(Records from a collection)
'''

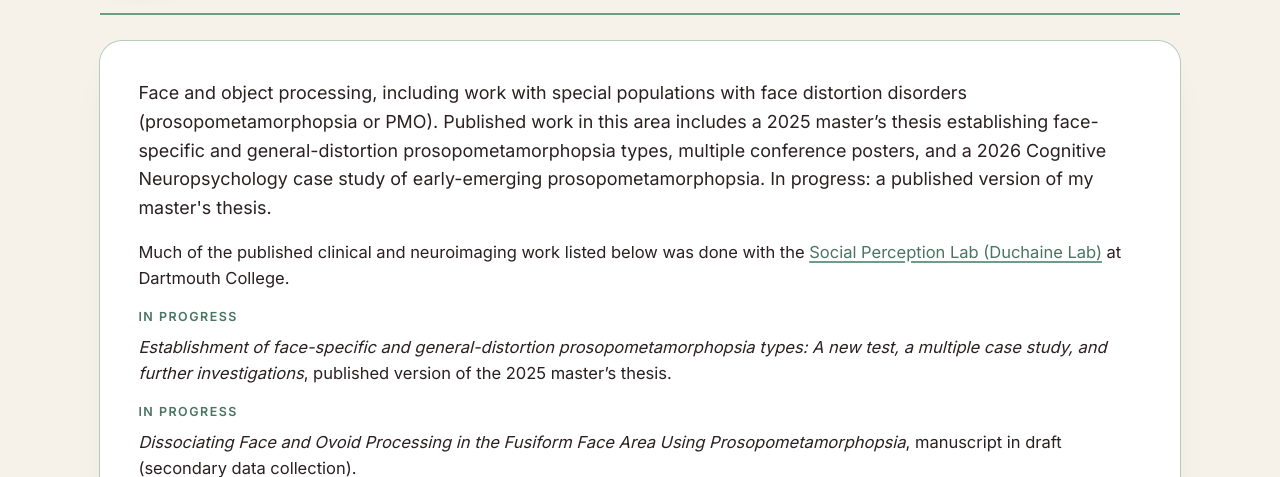
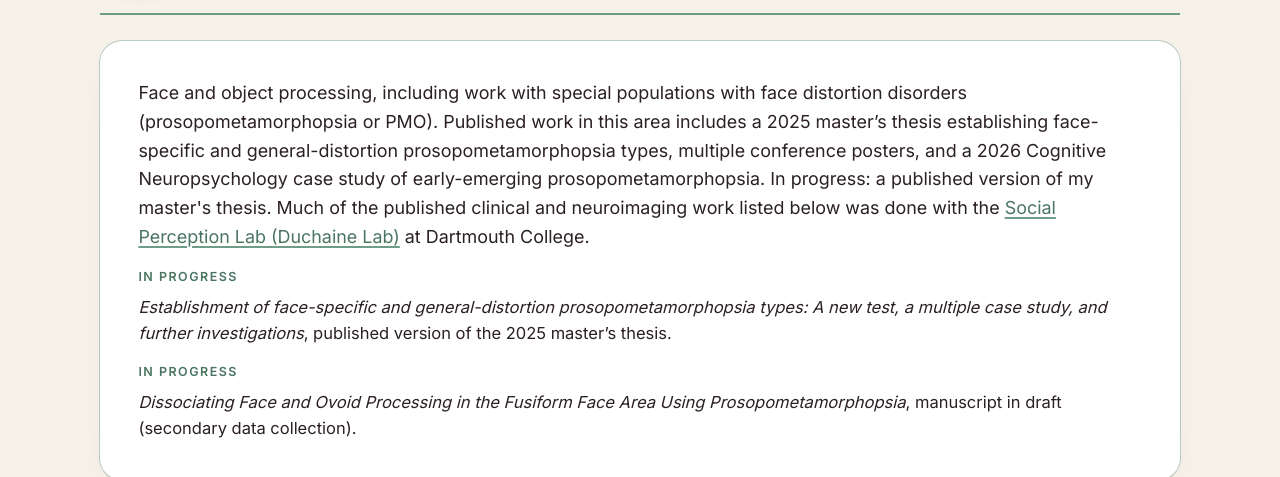
Before and after one commit to Minding-Data/minding-data.github.io, a plain HTML site: page areas/face-perception.html in a window 1280 px wide. Shown: the part 323-800 px from the top of the page. Drawn offline with Linux system fonts and the light colour scheme.

Commit message:
Face Perception: join Duchaine Lab sentence to intro paragraph

```diff
--- a/areas/face-perception.html
+++ b/areas/face-perception.html
@@ -35,8 +35,7 @@
 </div>
 
 <article class="card prose area-blurb">
-<p class="lead">Face and object processing, including work with special populations with face distortion disorders (prosopometamorphopsia or PMO). Published work in this area includes a 2025 master’s thesis establishing face-specific and general-distortion prosopometamorphopsia types, multiple conference posters, and a 2026 Cognitive Neuropsychology case study of early-emerging prosopometamorphopsia. In progress: a published version of my master's thesis.</p>
-<p>Much of the published clinical and neuroimaging work listed below was done with the <a href="https://lab.faceblind.org/">Social Perception Lab (Duchaine Lab)</a> at Dartmouth College.</p>
+<p class="lead">Face and object processing, including work with special populations with face distortion disorders (prosopometamorphopsia or PMO). Published work in this area includes a 2025 master’s thesis establishing face-specific and general-distortion prosopometamorphopsia types, multiple conference posters, and a 2026 Cognitive Neuropsychology case study of early-emerging prosopometamorphopsia. In progress: a published version of my master's thesis. Much of the published clinical and neuroimaging work listed below was done with the <a href="https://lab.faceblind.org/">Social Perception Lab (Duchaine Lab)</a> at Dartmouth College.</p>
 <p class="in-progress"><span class="in-progress-k">In progress</span> <i>Establishment of face-specific and general-distortion prosopometamorphopsia types: A new test, a multiple case study, and further investigations</i>, published version of the 2025 master’s thesis.</p>
 <p class="in-progress"><span class="in-progress-k">In progress</span> <i>Dissociating Face and Ovoid Processing in the Fusiform Face Area Using Prosopometamorphopsia</i>, manuscript in draft (secondary data collection).</p>
 </article>
```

'''

Return each entry exactly as given. Leave the images out.

Before and after one commit to Minding-Data/minding-data.github.io, a plain HTML site: page areas/face-perception.html in a window 1280 px wide. Shown: the part 323-800 px from the top of the page. Drawn offline with Linux system fonts and the light colour scheme.

Commit message:
Face Perception: join Duchaine Lab sentence to intro paragraph

```diff
--- a/areas/face-perception.html
+++ b/areas/face-perception.html
@@ -35,8 +35,7 @@
 </div>
 
 <article class="card prose area-blurb">
-<p class="lead">Face and object processing, including work with special populations with face distortion disorders (prosopometamorphopsia or PMO). Published work in this area includes a 2025 master’s thesis establishing face-specific and general-distortion prosopometamorphopsia types, multiple conference posters, and a 2026 Cognitive Neuropsychology case study of early-emerging prosopometamorphopsia. In progress: a published version of my master's thesis.</p>
-<p>Much of the published clinical and neuroimaging work listed below was done with the <a href="https://lab.faceblind.org/">Social Perception Lab (Duchaine Lab)</a> at Dartmouth College.</p>
+<p class="lead">Face and object processing, including work with special populations with face distortion disorders (prosopometamorphopsia or PMO). Published work in this area includes a 2025 master’s thesis establishing face-specific and general-distortion prosopometamorphopsia types, multiple conference posters, and a 2026 Cognitive Neuropsychology case study of early-emerging prosopometamorphopsia. In progress: a published version of my master's thesis. Much of the published clinical and neuroimaging work listed below was done with the <a href="https://lab.faceblind.org/">Social Perception Lab (Duchaine Lab)</a> at Dartmouth College.</p>
 <p class="in-progress"><span class="in-progress-k">In progress</span> <i>Establishment of face-specific and general-distortion prosopometamorphopsia types: A new test, a multiple case study, and further investigations</i>, published version of the 2025 master’s thesis.</p>
 <p class="in-progress"><span class="in-progress-k">In progress</span> <i>Dissociating Face and Ovoid Processing in the Fusiform Face Area Using Prosopometamorphopsia</i>, manuscript in draft (secondary data collection).</p>
 </article>
```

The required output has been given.